Purchase fruits and vegetables that look and smell fresh and handle them gently to avoid bruising. Throw away any fruit or vegetable that is moldy or slimy.

Wash fruits & vegetables thoroughly under clean running tap water before use. This is vital to remove any dirt or extraneous matter that may on the outer skin. Besides, this would also reduce the bacterial contamination to the inner flesh. Do Not wash fruits or vegetables with detergent as they can absorb the detergent.

Store all cut fruit and vegetables in covered containers in the refrigerator. Once produce is cut bacteria can grow on surface.

Wash your hands well with soap and use clean utensil, and clean cutting board.

To minimize hazards of pesticides residues, o throw away the outer leaves of leafy vegetables such as lettuce or cabbage.

Peel and cook when appropriate although some nutrients and fiber maybe lost when produce is peeled.

Vegetables
Vegetables provide vitamins, such as vitamins A and C, and folate, and minerals, such as iron and magnesium. They are naturally low in fat and also provide fiber.

The deeper the color, the richer the nutrient content. Vitamins A and C help night vision, help heal cuts and keep skin healthy. All vegetables are sources of fiber. Fiber promotes regular digestion and may reduce the risk for certain cancers. All vegetables, except avocados and olives, are naturally low in fat.

LET'S KNOW THE VEGETABLES, BETTER

Spinach
It is a low-growing fleshy-leafed annual that forms a heavy rosette of broad, crinkly tender leaves. The glabrous (nonhairy) leaves, which are the edible vegetable portion, are ovate (oval, but broader toward the base) to orbicular (round) in shape with the lower leaves being wider and the higher leaves being narrower. The leaves may be savoyed (puckered) or smooth. Leaf stems are also edible, but less preferred because of toughness.
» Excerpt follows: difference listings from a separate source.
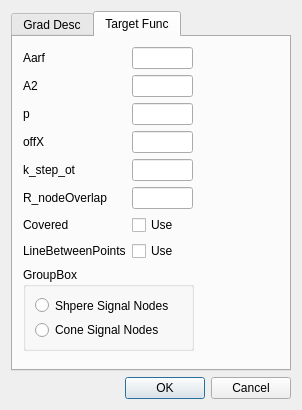
Above: DialogGradConfig.ui from znseday/snnoro before the change. Below: the same form after it.
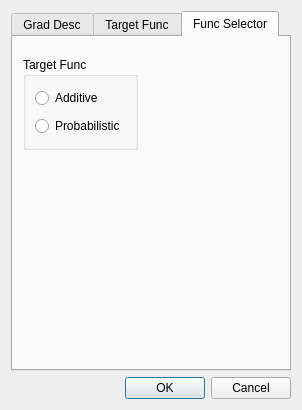
That is the form after the change.

```diff
--- a/DialogGradConfig.ui
+++ b/DialogGradConfig.ui
@@ -19,7 +19,7 @@
      <item>
       <widget class="QTabWidget" name="tabWidget">
        <property name="currentIndex">
-        <number>1</number>
+        <number>2</number>
        </property>
        <widget class="QWidget" name="tabGradDesc">
         <attribute name="title">
@@ -176,7 +176,7 @@
            <x>10</x>
            <y>10</y>
            <width>170</width>
-           <height>221</height>
+           <height>232</height>
           </rect>
          </property>
          <layout class="QFormLayout" name="formLayout_2">
@@ -300,6 +300,40 @@
          </layout>
         </widget>
        </widget>
+       <widget class="QWidget" name="tabTargetFuncSelector">
+        <attribute name="title">
+         <string>Func Selector</string>
+        </attribute>
+        <widget class="QGroupBox" name="groupBox_2">
+         <property name="geometry">
+          <rect>
+           <x>10</x>
+           <y>20</y>
+           <width>115</width>
+           <height>93</height>
+          </rect>
+         </property>
+         <property name="title">
+          <string>Target Func</string>
+         </property>
+         <layout class="QVBoxLayout" name="verticalLayout_3">
+          <item>
+           <widget class="QRadioButton" name="rbTargetFuncAdditive">
+            <property name="text">
+             <string>Additive</string>
+            </property>
+           </widget>
+          </item>
+          <item>
+           <widget class="QRadioButton" name="rbTargetFuncProbabilistic">
+            <property name="text">
+             <string>Probabilistic</string>
+            </property>
+           </widget>
+          </item>
+         </layout>
+        </widget>
+       </widget>
       </widget>
      </item>
     </layout>
```
Left out of the diff: 5 changed lines with no effect on the pictures.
The leaves are lobed at the base and sometimes lobed on their sides.

Nutrient in Spinach per 100 Grams


Nutrient Water (g) Calories Protein, g Fat g CHO: total, g CHO: fiber, dietary g Ash, mg Calcium, mg Phosphorus, mg Iron, mg Sodium, mg Potassium, mg Vitamin A, IU Thiamine, mg Riboflavin, mg Niacin, mg Ascorbic Acid, mg 91.58 15.75 2.86 0.35 3.50 3.20 1.72 99.00 49.00 2.71 79.00 558.00 6715.00 0.078 0.189 0.724 28.10

Check for following while buying:


Spinach plants should be welldeveloped and stocky. They should have fresh, crisp, clean leaves of good green color. Straggly, long-stemmed, overgrown plants or plants with seedstalks are undesirable. Plants with coarse leaf stems may be tough. Wilted spinach, or decaying spinach (with soft, slimy rot) is undesirable. Small, yellowish-green heart leaves are not objectionable. Most fresh market spinach is savoy type, but leaf type (whether savoy or smooth) is not an indicator of quality.